He was, I came to learn even in that short time, a kind and generous man, and the respect he showed me meant more than I could possibly express. After a lifetime of being almost invisible to his people, it felt very strange to be the centre of one human’s attention. Yet he didn’t push me. He didn’t ask questions about what had happened at the arl’s estate, or coddle me on our journey.
Later, I would wish that I had been able to open up more to him, but at the time I was nervous.
Perhaps part of me wanted to believe that, somehow, it had all been a trick, that I could blame what had happened on him. After all, Duncan had strolled into our day of festivities, Duncan had been the one to provide Nelaros and Soris with weapons, and Duncan had… saved my life.
It was an uncomfortable chain of thoughts.
The heavens opened as we passed the last of Denerim’s main gates, heading through the bustling throng of carts, trade wagons and travellers, and making for the thoroughfare that led down to the great West Road. It seemed to me that we were the only two people in the world trying to get out of the city instead of in.
To the south, and plainly visible through the needling curtain of rain, Dragon’s Peak rose clearer than I’d ever seen it before, the view unmarked by the city’s towers and parapets. It was a terrible, intimidating sight, accustomed as I was to a man-made landscape, a world of walls and wood, carved stone and plaster, not majestic natural features like this.

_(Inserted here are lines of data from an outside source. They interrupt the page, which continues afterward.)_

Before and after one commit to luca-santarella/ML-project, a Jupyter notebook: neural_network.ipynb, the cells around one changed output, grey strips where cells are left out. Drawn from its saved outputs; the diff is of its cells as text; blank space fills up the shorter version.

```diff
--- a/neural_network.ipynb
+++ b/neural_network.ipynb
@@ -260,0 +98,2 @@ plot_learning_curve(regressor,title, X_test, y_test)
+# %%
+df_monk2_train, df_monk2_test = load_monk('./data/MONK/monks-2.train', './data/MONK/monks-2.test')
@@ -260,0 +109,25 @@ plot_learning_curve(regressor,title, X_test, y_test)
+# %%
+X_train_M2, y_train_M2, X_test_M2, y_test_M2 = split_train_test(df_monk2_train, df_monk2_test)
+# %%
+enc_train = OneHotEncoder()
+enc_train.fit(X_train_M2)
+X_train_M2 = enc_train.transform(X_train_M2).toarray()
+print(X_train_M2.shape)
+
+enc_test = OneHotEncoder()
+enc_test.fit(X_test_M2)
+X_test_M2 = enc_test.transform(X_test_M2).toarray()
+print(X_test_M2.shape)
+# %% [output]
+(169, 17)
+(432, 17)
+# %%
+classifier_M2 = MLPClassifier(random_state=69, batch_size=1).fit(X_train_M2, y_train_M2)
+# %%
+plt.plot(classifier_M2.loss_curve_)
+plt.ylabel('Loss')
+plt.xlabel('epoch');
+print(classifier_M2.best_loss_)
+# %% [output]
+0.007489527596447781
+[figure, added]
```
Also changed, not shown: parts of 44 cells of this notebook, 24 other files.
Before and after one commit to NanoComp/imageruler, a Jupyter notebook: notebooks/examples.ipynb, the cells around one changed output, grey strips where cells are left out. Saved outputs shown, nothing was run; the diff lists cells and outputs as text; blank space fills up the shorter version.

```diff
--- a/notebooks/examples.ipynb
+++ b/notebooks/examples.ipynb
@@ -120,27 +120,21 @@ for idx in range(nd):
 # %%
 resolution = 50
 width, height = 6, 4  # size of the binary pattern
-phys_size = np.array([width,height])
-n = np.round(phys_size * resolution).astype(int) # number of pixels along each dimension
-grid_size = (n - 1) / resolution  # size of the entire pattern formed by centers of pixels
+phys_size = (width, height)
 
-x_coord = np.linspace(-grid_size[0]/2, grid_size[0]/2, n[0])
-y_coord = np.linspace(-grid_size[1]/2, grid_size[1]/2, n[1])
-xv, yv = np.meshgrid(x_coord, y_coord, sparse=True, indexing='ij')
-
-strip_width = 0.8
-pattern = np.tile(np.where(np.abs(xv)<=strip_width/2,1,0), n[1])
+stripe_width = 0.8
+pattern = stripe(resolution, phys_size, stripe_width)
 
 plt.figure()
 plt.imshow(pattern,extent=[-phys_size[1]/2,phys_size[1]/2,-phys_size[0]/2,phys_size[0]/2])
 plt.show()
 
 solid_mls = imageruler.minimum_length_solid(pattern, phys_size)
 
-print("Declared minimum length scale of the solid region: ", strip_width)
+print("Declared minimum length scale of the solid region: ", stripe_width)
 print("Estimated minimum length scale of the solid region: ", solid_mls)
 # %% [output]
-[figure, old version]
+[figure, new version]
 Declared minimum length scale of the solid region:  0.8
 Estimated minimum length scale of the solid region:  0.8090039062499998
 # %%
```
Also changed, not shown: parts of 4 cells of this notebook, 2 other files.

I stood and stared, buffeted by the press of people, and then had to scurry to catch up with Duncan. I’d never realised how much habitation there was outside the city walls, either. I’d always thought Denerim was the be-all and end-all of everything, a finite place encircled completely by its fortifications… like the alienage, only larger, I suppose.
Funny, the way you can let yourself think when you know no better.
Of course, that wasn’t the case. The bulk of the capital’s heaving throng of life and industry lay within the city proper but, beyond the walls, there were farmsteads, camps of itinerant traders, hustlers, bards and all other manner of people whom issues of space or dubious legality pushed beyond the reach of the city—and its guards.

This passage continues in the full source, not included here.